An angel descended into my thoughts and asked me why I do not pray.
I responded and said, “I do pray! I mean I may have missed a few, but surely you know I am human and when I fall, I get back up. I am distracted, but I get back up.”
The angel asked again, why I do not pray.
This time, it continued further. “We worship our Lord and sanctify the Majestic without rest. Why do you not pray?”
The angel had forgotten, and God interceded to say, “I know what you do not.”
The angel could not debate any further.
I responded to the angel anyways, trying to make sense of it.
“I cannot tell you why the world burns
And God repeated, “I know what you do not.”
I spoke to the angel:
I can tell you that my favourite meal is breakfast because it reminds me of starting anew, that you can have morning at 6pm if you just make hash browns & eggs. I start it with the words, “I begin with the name of God, the most Merciful the most Kind” and when I fill my body I hope that each bite is enough to get me to the next morning. Hope is a prayer too.
Sometimes, when I read the Quran, I start to cry because although I struggle to understand each sentence, these words give me purpose. I continue to cry because I see these same words used to push people away, to elicit power, and excuse faults in men. I ask God to make truth apparent and falsehood apparent, but I don’t have all the answers. Though it may be heavy, I pick up that book again again.
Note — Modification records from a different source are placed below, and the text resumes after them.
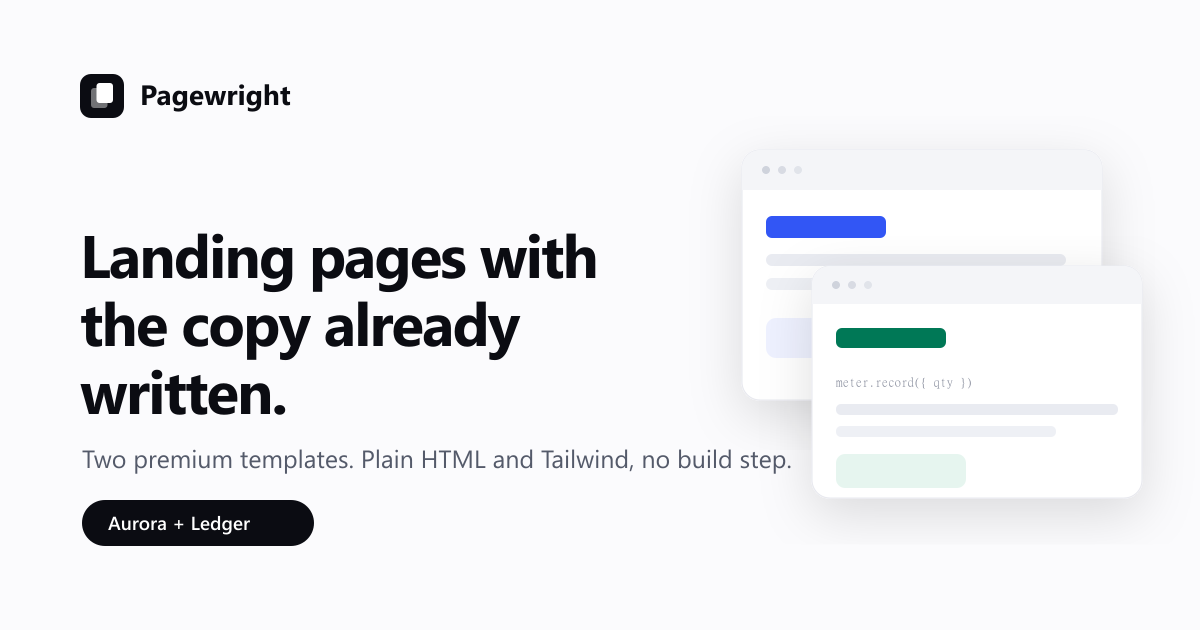
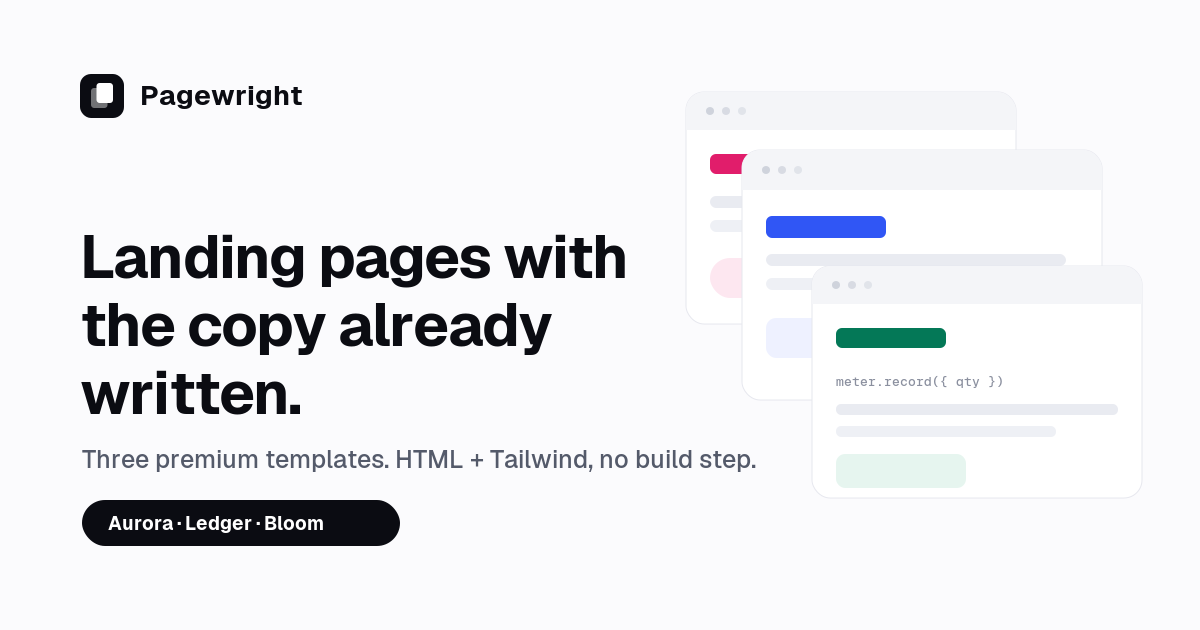
Wire buy buttons to Gumroad store; fix 'two'->'three' templates copy and OG image

diff --git a/index.html b/index.html
@@ -11,7 +11,7 @@
   <!-- ============================================================= -->
 
   <title>Pagewright: conversion-engineered landing page templates, copy included</title>
-  <meta name="description" content="Two premium landing page templates with the conversion structure and the copywriting already written. Plain HTML and Tailwind, no build step. Ship a page that looks funded, in about an hour." />
+  <meta name="description" content="Three premium landing page templates with the conversion structure and the copywriting already written. Plain HTML and Tailwind, no build step. Ship a page that looks funded, in about an hour." />
   <link rel="canonical" href="https://leonbede7.github.io/pagewright/" />
 
   <meta name="theme-color" content="#fbfbfd" media="(prefers-color-scheme: light)" />
@@ -40,7 +40,7 @@
     "@context": "https://schema.org",
     "@type": "Product",
     "name": "Pagewright Pro",
-    "description": "Two conversion-engineered landing page templates with the structure and copywriting already written. Plain HTML and Tailwind, no build step.",
+    "description": "Three conversion-engineered landing page templates with the structure and copywriting already written. Plain HTML and Tailwind, no build step.",
     "brand": { "@type": "Brand", "name": "Pagewright" },
     "url": "https://leonbede7.github.io/pagewright/",
     "image": "https://leonbede7.github.io/pagewright/assets/img/og.png",
@@ -49,7 +49,7 @@
       "price": "29",
       "priceCurrency": "USD",
       "availability": "https://schema.org/InStock",
-      "url": "https://leonbede7.github.io/pagewright/#pricing"
+      "url": "https://leonbede.gumroad.com/l/pagewright-pro"
     }
   }
   </script>
@@ -139,7 +139,7 @@
           </div>
         </div>
 
-        <!-- Two template previews in browser frames, overlapping -->
+        <!-- Three template previews in browser frames, overlapping -->
         <div class="reveal reveal-d2 relative">
           <div class="overflow-hidden rounded-2xl border border-line bg-card shadow-lift">
             <div class="flex items-center gap-2 border-b border-line bg-panel px-4 py-2.5">
@@ -291,8 +291,8 @@
                 <span class="mb-1 text-lg text-faint line-through">$39</span>
               </div>
               <p class="mt-1 text-xs text-muted">Launch price for the first two weeks. About 27 EUR.</p>
-              <!-- BUY LINK: replace href with your Gumroad / Lemon Squeezy product URL -->
-              <a href="#" class="mt-6 inline-flex w-full items-center justify-center gap-2 rounded-full bg-brand px-5 py-3 text-sm font-semibold text-on-brand shadow-soft transition hover:opacity-90 active:scale-[0.98]">
+              <!-- BUY LINK: Gumroad product -->
+              <a href="https://leonbede.gumroad.com/l/pagewright-pro" class="mt-6 inline-flex w-full items-center justify-center gap-2 rounded-full bg-brand px-5 py-3 text-sm font-semibold text-on-brand shadow-soft transition hover:opacity-90 active:scale-[0.98]">
                 Get Pagewright
                 <svg viewBox="0 0 24 24" class="h-4 w-4" fill="none" stroke="currentColor" stroke-width="2" stroke-linecap="round" stroke-linejoin="round"><path d="M5 12h14M13 6l6 6-6 6"/></svg>
               </a>
@@ -311,7 +311,7 @@
           </div>
         </div>
 
-        <p class="reveal mt-6 text-center text-sm text-muted">Want to try the build quality first? <a href="#" class="font-medium text-ink underline-offset-4 hover:underline">Pagewright Lite</a> is one template, free.</p>
+        <p class="reveal mt-6 text-center text-sm text-muted">Want to try the build quality first? <a href="lite/" class="font-medium text-ink underline-offset-4 hover:underline">Pagewright Lite</a> is one template, free.</p>
       </div>
     </section>
 
@@ -353,10 +353,10 @@
     <section class="px-5 pb-20 sm:px-6 md:pb-28">
       <div class="reveal relative mx-auto max-w-5xl overflow-hidden rounded-3xl border border-line bg-card p-10 text-center shadow-lift sm:p-14">
         <h2 class="mx-auto max-w-2xl text-3xl font-semibold tracking-tight sm:text-4xl">Ship the page tonight.</h2>
-        <p class="mx-auto mt-4 max-w-xl text-lg text-muted">Stop staring at a blank hero. Get two pages that are built to convert, with the words already written.</p>
+        <p class="mx-auto mt-4 max-w-xl text-lg text-muted">Stop staring at a blank hero. Get three pages that are built to convert, with the words already written.</p>
         <div class="mt-8 flex flex-wrap items-center justify-center gap-3">
-          <!-- BUY LINK: replace href with your Gumroad / Lemon Squeezy product URL -->
-          <a href="#" class="inline-flex items-center gap-2 rounded-full bg-brand px-7 py-3 text-sm font-semibold text-on-brand shadow-soft transition hover:opacity-90 active:scale-[0.98]">
+          <!-- BUY LINK: Gumroad product -->
+          <a href="https://leonbede.gumroad.com/l/pagewright-pro" class="inline-flex items-center gap-2 rounded-full bg-brand px-7 py-3 text-sm font-semibold text-on-brand shadow-soft transition hover:opacity-90 active:scale-[0.98]">
             Get Pagewright
             <svg viewBox="0 0 24 24" class="h-4 w-4" fill="none" stroke="currentColor" stroke-width="2" stroke-linecap="round" stroke-linejoin="round"><path d="M5 12h14M13 6l6 6-6 6"/></svg>
           </a>
@@ -385,5 +385,4 @@
   </footer>
 
   <script src="assets/js/app.js" defer></script>
-</body>
-</html>
+</body

diff --git a/guide/index.html b/guide/index.html
@@ -163,7 +163,7 @@
       <!-- CTA card -->
       <div class="mt-14 rounded-2xl border border-line bg-card p-8 shadow-soft">
         <h2 class="text-2xl font-semibold tracking-tight">Or skip the blank page.</h2>
-        <p class="mt-3 text-muted">Pagewright is two landing page templates with this whole structure built in and the copy already written, annotated section by section so you can make it yours without breaking what converts. Plain HTML and Tailwind, no build step.</p>
+        <p class="mt-3 text-muted">Pagewright is three landing page templates with this whole structure built in and the copy already written, annotated section by section so you can make it yours without breaking what converts. Plain HTML and Tailwind, no build step.</p>
         <div class="mt-6 flex flex-wrap items-center gap-3">
           <a href="../#pricing" class="inline-flex items-center gap-2 rounded-full bg-brand px-6 py-3 text-sm font-semibold text-on-brand shadow-soft transition hover:opacity-90 active:scale-[0.98]">
             Get Pagewright

diff --git a/landing-page-mistakes/index.html b/landing-page-mistakes/index.html
@@ -124,7 +124,7 @@
 
       <div class="mt-14 rounded-2xl border border-line bg-card p-8 shadow-soft">
         <h2 class="text-2xl font-semibold tracking-tight">Get a page that avoids all seven.</h2>
-        <p class="mt-3 text-muted">Pagewright is two landing page templates with the right structure and the copy already written, annotated so you understand why each part is there. Plain HTML and Tailwind, no build step.</p>
+        <p class="mt-3 text-muted">Pagewright is three landing page templates with the right structure and the copy already written, annotated so you understand why each part is there. Plain HTML and Tailwind, no build step.</p>
         <div class="mt-6 flex flex-wrap items-center gap-3">
           <a href="../#pricing" class="inline-flex items-center gap-2 rounded-full bg-brand px-6 py-3 text-sm font-semibold text-on-brand shadow-soft transition hover:opacity-90 active:scale-[0.98]">
             Get Pagewright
Returning is a prayer too.
I watch the sunset, and it reminds me of God because it reverberates across the sky each day, though not everyone agrees to see it. I watch Them turn clouds into slow dancers. I complain to God, that sometimes the sky makes me jealous of the angels. Can we join them there? Pleading is a prayer too.
It doesn’t matter how empty the mosque is, sometimes I look at the beautified carpets and the writings on the walls, but can’t find a place here. Staying is a prayer too.
I sit in a group of friends at a cafe, both lost and confused because there are holes in our communities. Holes that we’ve fallen in to. Too loud, too funny, too masculine, too feminine, too much lipstick, too little clothing, too much is covered. I sit at that table, and my voice cracks so I look down knowing I would cry. Admitting it’s hard is a prayer too.
The angel in my thoughts contracts, “It gets easier right?”
I responded, “I honestly don’t know.”
God said, “I know what you do not.”
I spoke once more before the Angel left, “I know my God though. It’s all we have.”